Etiquette & Benefits
Meet & Greet
Quiet, Dad is watching ‘Meet the Press’!
Golf is next on the tube, unless it is preempted by golf at Ranch View with Dad. In the meantime the moderator and analysts on “Meet the Press” look like pros. Their confident voices give the impression that today’s wars, famines, bankruptcies and stock swings are explicable. Television’s experts aren’t the only ones working on a Sunday. In silence I formulate questions for my impending interview with Dad.
Question: Dad, do the moderator and analysts play golf after they shoot “Meet the Press”?
Hypothetical Answer: They don’t sit around watching “Mutual of Omaha’s Wild Kingdom” like someone I know. They go to country clubs. The ones based in Washington head to Congressional or Army Navy. The ones in Manhattan are members of Shinnecock Hills or National Golf Links of America on Long Island or of Winged Foot in Mamaroneck. There are expensive clubs in Connecticut too.
Will I have the courage to ask Dad a tough follow-up question: “Why don’t we belong to a country club?” After 60 min. of local, national and international crises, “Meet the Press” is over. Both sides of the debates finish the show as winners. Next, the golf pros display their command of the game. The players attract the attention of the camera and expect a paycheck at the end of the day. Their office of groomed lawns sends the message that time and money have been invested in the tournament’s success. Hushed tones from the broadcast booth also dignify the proceedings. I continue to practice my own delivery.
Question: Dad, why is our neighbor Mr. Jones good for nothing?
Hypothetical Answer: You overheard me say that about him? Well, we can’t be friends with everybody. We can be civil, or try to be. I did not insult Jones to his face. I expressed an opinion to your mother.

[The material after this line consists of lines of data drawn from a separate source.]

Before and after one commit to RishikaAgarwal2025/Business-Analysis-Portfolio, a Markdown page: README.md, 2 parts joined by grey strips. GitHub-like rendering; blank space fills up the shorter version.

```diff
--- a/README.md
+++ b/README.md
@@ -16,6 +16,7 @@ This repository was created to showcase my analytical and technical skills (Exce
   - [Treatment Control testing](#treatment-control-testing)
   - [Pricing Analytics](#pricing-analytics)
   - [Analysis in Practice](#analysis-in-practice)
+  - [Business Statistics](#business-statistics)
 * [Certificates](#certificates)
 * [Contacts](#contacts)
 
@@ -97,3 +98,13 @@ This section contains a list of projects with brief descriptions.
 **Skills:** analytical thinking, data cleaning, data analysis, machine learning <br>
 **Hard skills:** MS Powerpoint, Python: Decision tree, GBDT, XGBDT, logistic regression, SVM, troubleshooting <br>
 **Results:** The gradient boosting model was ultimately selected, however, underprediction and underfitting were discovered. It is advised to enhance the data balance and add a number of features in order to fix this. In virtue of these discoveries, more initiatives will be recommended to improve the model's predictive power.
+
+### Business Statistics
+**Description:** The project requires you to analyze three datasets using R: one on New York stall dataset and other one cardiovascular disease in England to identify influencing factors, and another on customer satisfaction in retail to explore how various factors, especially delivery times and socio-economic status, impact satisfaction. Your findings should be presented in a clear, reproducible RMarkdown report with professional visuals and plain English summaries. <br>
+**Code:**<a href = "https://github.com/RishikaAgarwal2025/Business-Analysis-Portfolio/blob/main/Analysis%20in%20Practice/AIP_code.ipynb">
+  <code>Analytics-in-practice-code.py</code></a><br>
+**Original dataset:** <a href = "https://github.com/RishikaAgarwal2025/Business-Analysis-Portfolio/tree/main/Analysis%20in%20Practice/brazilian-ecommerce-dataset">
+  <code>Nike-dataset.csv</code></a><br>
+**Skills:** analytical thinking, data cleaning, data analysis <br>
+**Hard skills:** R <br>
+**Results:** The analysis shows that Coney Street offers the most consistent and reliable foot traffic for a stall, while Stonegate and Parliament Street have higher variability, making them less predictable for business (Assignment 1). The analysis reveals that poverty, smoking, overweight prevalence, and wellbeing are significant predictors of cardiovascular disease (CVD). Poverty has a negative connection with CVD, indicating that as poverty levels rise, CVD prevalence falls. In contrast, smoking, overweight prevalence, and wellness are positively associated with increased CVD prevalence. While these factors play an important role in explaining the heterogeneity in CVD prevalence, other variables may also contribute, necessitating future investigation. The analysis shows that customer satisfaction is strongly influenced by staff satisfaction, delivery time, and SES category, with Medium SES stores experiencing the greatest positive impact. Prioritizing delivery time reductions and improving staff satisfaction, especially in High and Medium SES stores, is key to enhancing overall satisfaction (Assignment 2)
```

Question: People say Dr. Smith plays too much golf. Is that true?
Hypothetical Answer: It is a myth that all doctors spend their days off on the golf course. You watch too much television.
More follow-up questions occur to me, but my note-taking is interrupted by a barely perceptible shift in the atmosphere of the room. I look around. The tube is still on and Dad is still in his chair. I clear my throat, take a deep breath, and go right to the Million Dollar Question – spoken aloud this time and with my best imitation of calm to mask any resemblance to an anxious newshound pressing against the newsmaker of the hour.

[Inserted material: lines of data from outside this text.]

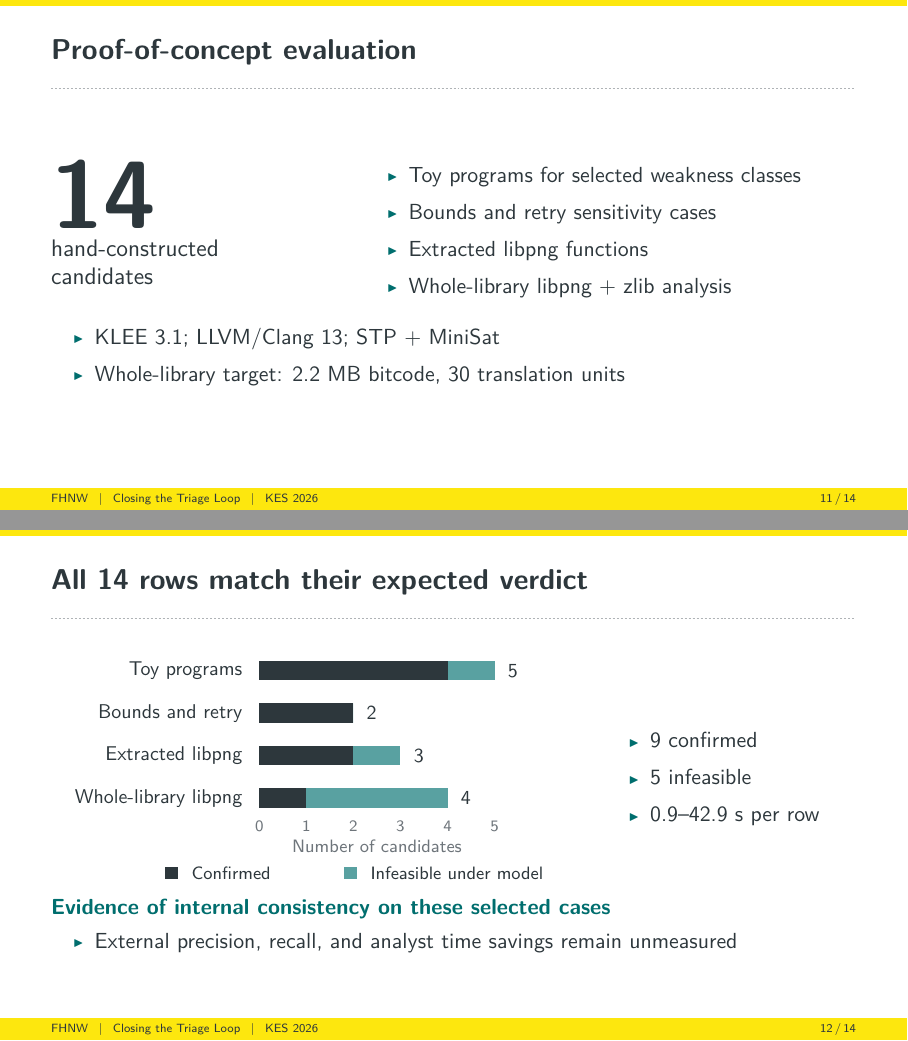
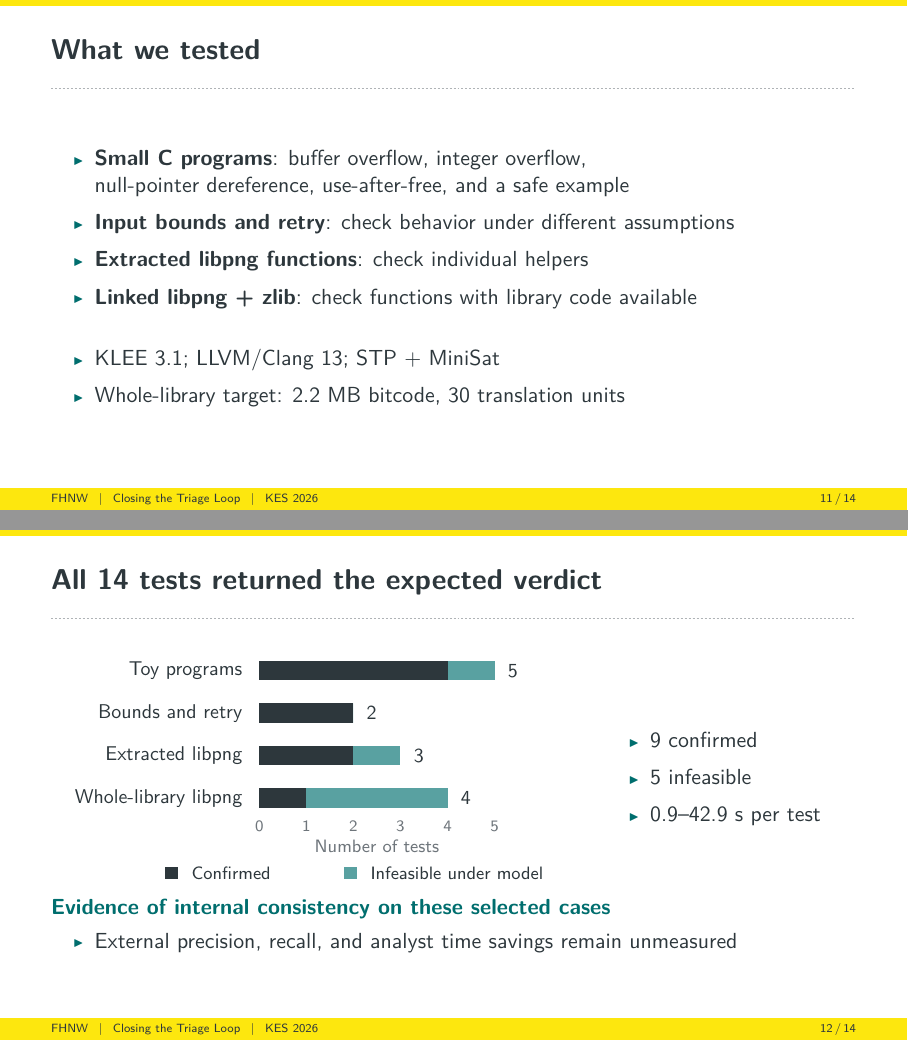
Before and after one commit to FHNW-Security-Lab/klee-mcp, LaTeX slides (presentation/klee-mcp-kes-presentation.tex, which reads presentation/figures/benchmark.tex): pages 11 and 12 of 18, joined at a grey line. Compiled offline with pdfLaTeX.

Commit message:
Describe evaluation by test types in presentation

```diff
--- a/presentation/figures/benchmark.tex
+++ b/presentation/figures/benchmark.tex
@@ -7,7 +7,7 @@
     \node[anchor=west,font=\small] at (\confirmed+\infeasible+0.12,\y) {\pgfmathparse{int(\confirmed+\infeasible)}\pgfmathresult};
   }
   \foreach \n in {0,...,5}{\node[font=\scriptsize,text=muted] at (\n,-0.65) {\n};}
-  \node[font=\footnotesize,text=muted] at (2.5,-1.12) {Number of candidates};
+  \node[font=\footnotesize,text=muted] at (2.5,-1.12) {Number of tests};
   \fill[ink] (-2,-1.9) rectangle (-1.72,-1.62);
   \node[anchor=west,font=\footnotesize] at (-1.6,-1.76) {Confirmed};
   \fill[teal!65] (1.8,-1.9) rectangle (2.08,-1.62);
--- a/presentation/klee-mcp-kes-presentation.tex
+++ b/presentation/klee-mcp-kes-presentation.tex
@@ -176,19 +176,14 @@
 \end{frame}
 
 % 11 | 15:15--16:00
-\begin{frame}{Proof-of-concept evaluation}
-  \begin{columns}[c,onlytextwidth]
-    \column{0.34\textwidth}
-    {\fontsize{48}{52}\selectfont\bfseries 14\par}
-    {\large hand-constructed\\candidates\par}
-    \column{0.61\textwidth}
-    \begin{points}
-      \item Toy programs for selected weakness classes
-      \item Bounds and retry sensitivity cases
-      \item Extracted libpng functions
-      \item Whole-library libpng + zlib analysis
-    \end{points}
-  \end{columns}
+\begin{frame}{What we tested}
+  \begin{points}
+    \item \textbf{Small C programs}: buffer overflow, integer overflow,\\
+      null-pointer dereference, use-after-free, and a safe example
+    \item \textbf{Input bounds and retry}: check behavior under different assumptions
+    \item \textbf{Extracted libpng functions}: check individual helpers
+    \item \textbf{Linked libpng + zlib}: check functions with library code available
+  \end{points}
   \vspace{4mm}
   \begin{points}
     \item KLEE 3.1; LLVM/Clang 13; STP + MiniSat
@@ -198,7 +193,7 @@
 \end{frame}
 
 % 12 | 16:00--17:15
-\begin{frame}{All 14 rows match their expected verdict}
+\begin{frame}{All 14 tests returned the expected verdict}
   \begin{columns}[c,onlytextwidth]
     \column{0.65\textwidth}
     \centering\input{figures/benchmark}
@@ -206,7 +201,7 @@
     \begin{points}
       \item 9 confirmed
       \item 5 infeasible
-      \item 0.9--42.9 s per row
+      \item 0.9--42.9 s per test
     \end{points}
   \end{columns}
   \takeaway{Evidence of internal consistency on these selected cases}
```
Also changed, not shown: presentation/README.md, presentation/klee-mcp-kes-presentation.pdf.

Question: Dad, what will I be when I grow up?
There is no answer. Today’s interview is cancelled. There won’t be a round of golf today at Ranch View or anywhere else. Dad is sleeping the sleep of the just.

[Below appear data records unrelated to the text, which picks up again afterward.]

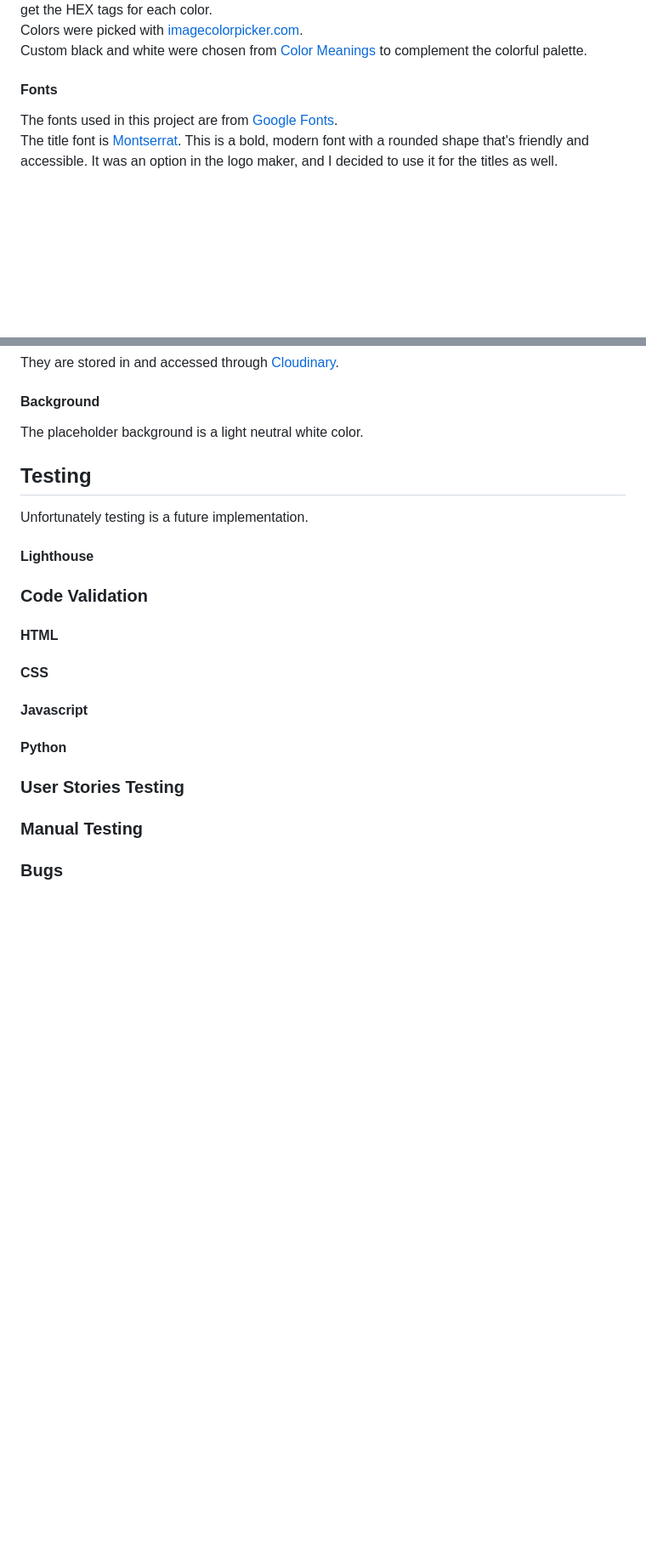
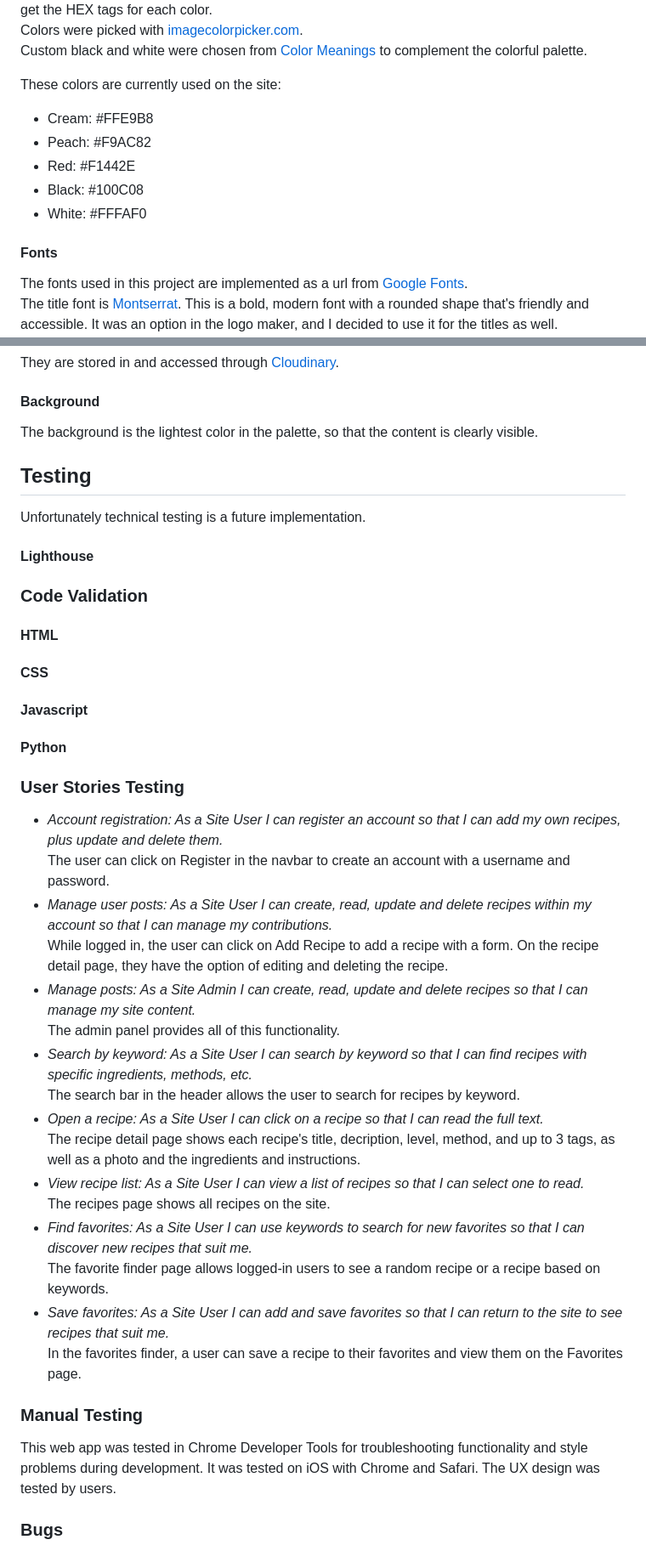
Before and after one commit to emilyrosenberg/grain-free-friend, a Markdown page: README.md, 2 parts joined by grey strips. Shown at 85% size. Drawn GitHub-style; blank space fills up the shorter version.

```diff
--- a/README.md
+++ b/README.md
@@ -90,8 +115,15 @@ I used colorpicker to get the HEX tags for each color. <br>
 Colors were picked with [imagecolorpicker.com](https://imagecolorpicker.com/en). <br>
 Custom black and white were chosen from [Color Meanings](https://www.color-meanings.com/) to complement the colorful palette.
 
+These colors are currently used on the site:
+- Cream: #FFE9B8
+- Peach: #F9AC82
+- Red: #F1442E
+- Black: #100C08
+- White: #FFFAF0
+
 #### Fonts
-The fonts used in this project are from [Google Fonts](https://fonts.google.com/). <br>
+The fonts used in this project are implemented as a url from [Google Fonts](https://fonts.google.com/). <br>
 The title font is [Montserrat](https://fonts.google.com/specimen/Montserrat). This is a bold, modern font with a rounded shape that's friendly and accessible. It was an option in the logo maker, and I decided to use it for the titles as well. <br>
 ![Montserrat font](static/images/readme-images/font-montserrat.png)
 The main font is [Raleway](https://fonts.google.com/specimen/Raleway). This is a friendly, readable font in a modern style. It makes the recipe ingredients and instructions very clear and accessible. <br>
@@ -111,10 +142,10 @@ The recipe images are either my personal photos or from [Unsplash](https://unspl
 They are stored in and accessed through [Cloudinary](https://cloudinary.com).
 
 #### Background
-The placeholder background is a light neutral white color.
+The background is the lightest color in the palette, so that the content is clearly visible.
 
 ## Testing
-Unfortunately testing is a future implementation.
+Unfortunately technical testing is a future implementation.
 #### Lighthouse
 ### Code Validation
 #### HTML
@@ -122,7 +153,24 @@ Unfortunately testing is a future implementation.
 #### Javascript
 #### Python
 ### User Stories Testing
+- _Account registration: As a Site User I can register an account so that I can add my own recipes, plus update and delete them._<br>
+The user can click on Register in the navbar to create an account with a username and password.
+- _Manage user posts: As a Site User I can create, read, update and delete recipes within my account so that I can manage my contributions._<br>
+While logged in, the user can click on Add Recipe to add a recipe with a form. On the recipe detail page, they have the option of editing and deleting the recipe.
+- _Manage posts: As a Site Admin I can create, read, update and delete recipes so that I can manage my site content._<br>
+The admin panel provides all of this functionality.
+- _Search by keyword: As a Site User I can search by keyword so that I can find recipes with specific ingredients, methods, etc._<br>
+The search bar in the header allows the user to search for recipes by keyword.
+- _Open a recipe: As a Site User I can click on a recipe so that I can read the full text._<br>
+The recipe detail page shows each recipe's title, decription, level, method, and up to 3 tags, as well as a photo and the ingredients and instructions.
+- _View recipe list: As a Site User I can view a list of recipes so that I can select one to read._<br>
+The recipes page shows all recipes on the site.
+- _Find favorites: As a Site User I can use keywords to search for new favorites so that I can discover new recipes that suit me._<br>
+The favorite finder page allows logged-in users to see a random recipe or a recipe based on keywords.
+- _Save favorites: As a Site User I can add and save favorites so that I can return to the site to see recipes that suit me._<br>
+In the favorites finder, a user can save a recipe to their favorites and view them on the Favorites page.
 ### Manual Testing
+This web app was tested in Chrome Developer Tools for troubleshooting functionality and style problems during development. It was tested on iOS with Chrome and Safari. The UX design was tested by users.
 ### Bugs
 - Missing imports <br>
 The installed libraries would not run. The error message was: <i>Import "django_resized" could not be resolved.</i> The solution really was [to turn it off and on](https://stackoverflow.com/questions/65933570/import-boto3-could-not-be-resolved-python-vs-code). I restarted VS Code, and this fixed the bug.
```
Also changed, not shown: other parts of README.md (+47 -26 lines).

After I drift off too, Dad wakes up and changes the channel to “The Lawrence Welk Show,” which blends into and informs my dreams as inchoate questions:
Away, I’m bound away, ’cross the wide Missouri?
What the world needs now is love, sweet love?
Keep a little sunshine in your heart?
I can’t believe I’m losing you?
Du du liegst mir im Herzen?
Goodnight, sleep tight, and pleasant dreams to you? Here’s a wish, and a prayer, that every dream comes true? And now, ’til we meet again, adios, au revoir, Auf Wiedersehn?